And for dinner?
Mumtaz Mahal (24 605907) beats them all hands down, and has awards to prove it. Located on Qurum's hilltop, it has sweeping views of the coast and city below. This makes it an unrivalled nocturnal spot, so booking is essential. The Indian cuisine is top-notch, service friendly and professional and the wine list very respectable. It excels at seafood but I rarely resist the Chennai murg masala (boneless chicken with coconut, curry leaves and black pepper).

Where would you send a first-time visitor?
The soaring Grand Mosque (completed in 2001) is a stunning showcase of expertly crafted Islamic design features.

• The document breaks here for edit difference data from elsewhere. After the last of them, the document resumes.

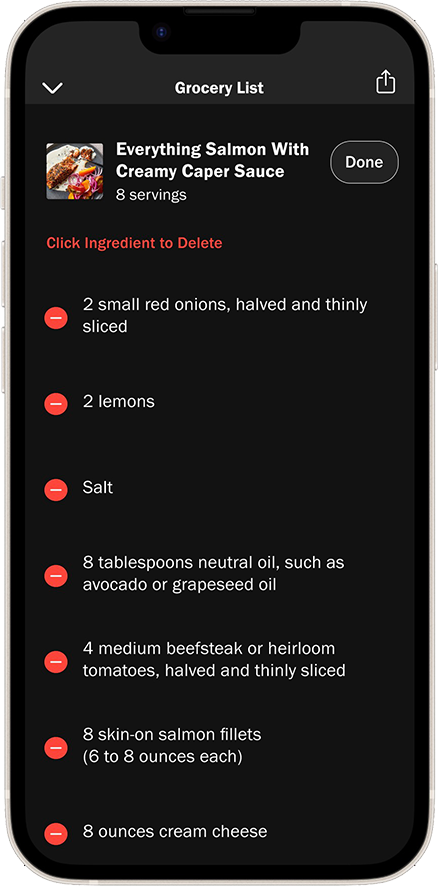
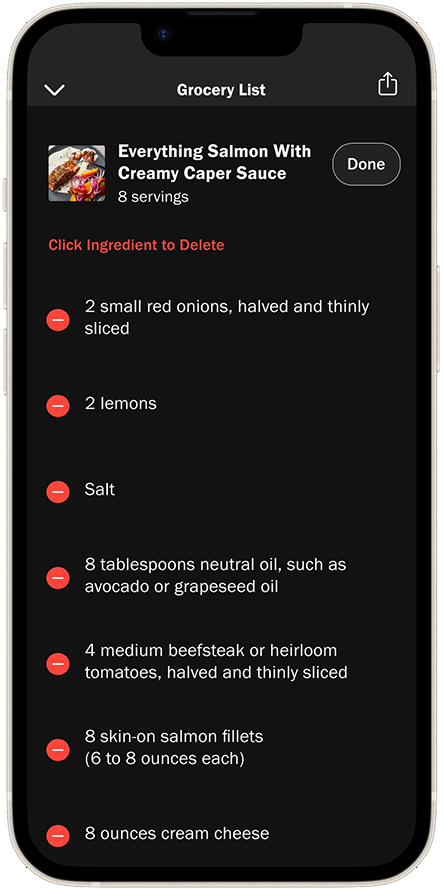
added alittle canvas to opener fotos

diff --git a/src/components/Nyt/OpenerNytMobile.js b/src/components/Nyt/OpenerNytMobile.js
@@ -1,7 +1,7 @@
 import '../ReusableComponents.css'
-import opener from '../../assets/nyt/home.png'
-import recipe from '../../assets/nyt/recipe_serve.png'
-import grocery from '../../assets/nyt/grocery_edit.png'
+import opener from '../../assets/nyt/home_sm.png'
+import recipe from '../../assets/nyt/recipe_serve_sm.png'
+import grocery from '../../assets/nyt/grocery_edit_sm.png'
 
 export const OpenerNytMobile = () => {
   return (

diff --git a/src/components/Nyt/OpenerNyt.js b/src/components/Nyt/OpenerNyt.js
@@ -1,7 +1,7 @@
 import '../ReusableOpener.css'
-import opener from '../../assets/nyt/home.png'
-import recipe from '../../assets/nyt/recipe_serve.png'
-import grocery from '../../assets/nyt/grocery_edit.png'
+import opener from '../../assets/nyt/home_sm.png'
+import recipe from '../../assets/nyt/recipe_serve_sm.png'
+import grocery from '../../assets/nyt/grocery_edit_sm.png'
 
 export const OpenerNyt = () => {
   return (

diff --git a/src/components/ReusableOpener.css b/src/components/ReusableOpener.css
@@ -2,13 +2,14 @@
   width: 95rem;
   margin: auto;
   margin-bottom: 9rem;
+
 }
-.OpenerContainer.nyt {}
 .Opener {
   display: flex;
   margin: auto;
   width: 75rem;
   justify-content: space-between;
+  overflow: visible
 }
 .Opener.fh {
   margin-top:3rem;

It also contains the world's largest Persian carpet, a blindingly extravagant Swarovski crystal chandelier and surprising hi-tech details.

What would you tell them to avoid?
Any hypermarket or shopping mall that a local tells you is fantastic: it won't be.

Public transport or taxi?
With a distance to cover of about 25 miles from west to east, you really need wheels. Taxis are easy to come by, safe and reasonably priced.

Handbag or moneybelt?
Definitely a handbag, as chic as can be in this prosperous society. Many women in full black niqab clutch Chanel or Gucci.

What should I take home?
Frankincense, in-your-face jewellery (old Bedouin silver or glowing 24-carat gold, both sold by the weight), a khanjar (beautifully crafted Omani silver dagger), or attar (essential oil) in a whimsical glass bottle and spices. The best place for all this is the Muttrah souk, though bargaining is essential. For dazzling modern necklaces of semi-precious stones go to the Rawabi Craft Shop (24 712500).

And if I've only time for one shop?
Muscat Turath, the proverbial Aladdin's Cave at the heart of Muttrah souk, which has a wonderful array of antiques, silver and chunky jewellery - you can spend anything from a few pounds to a few thousand.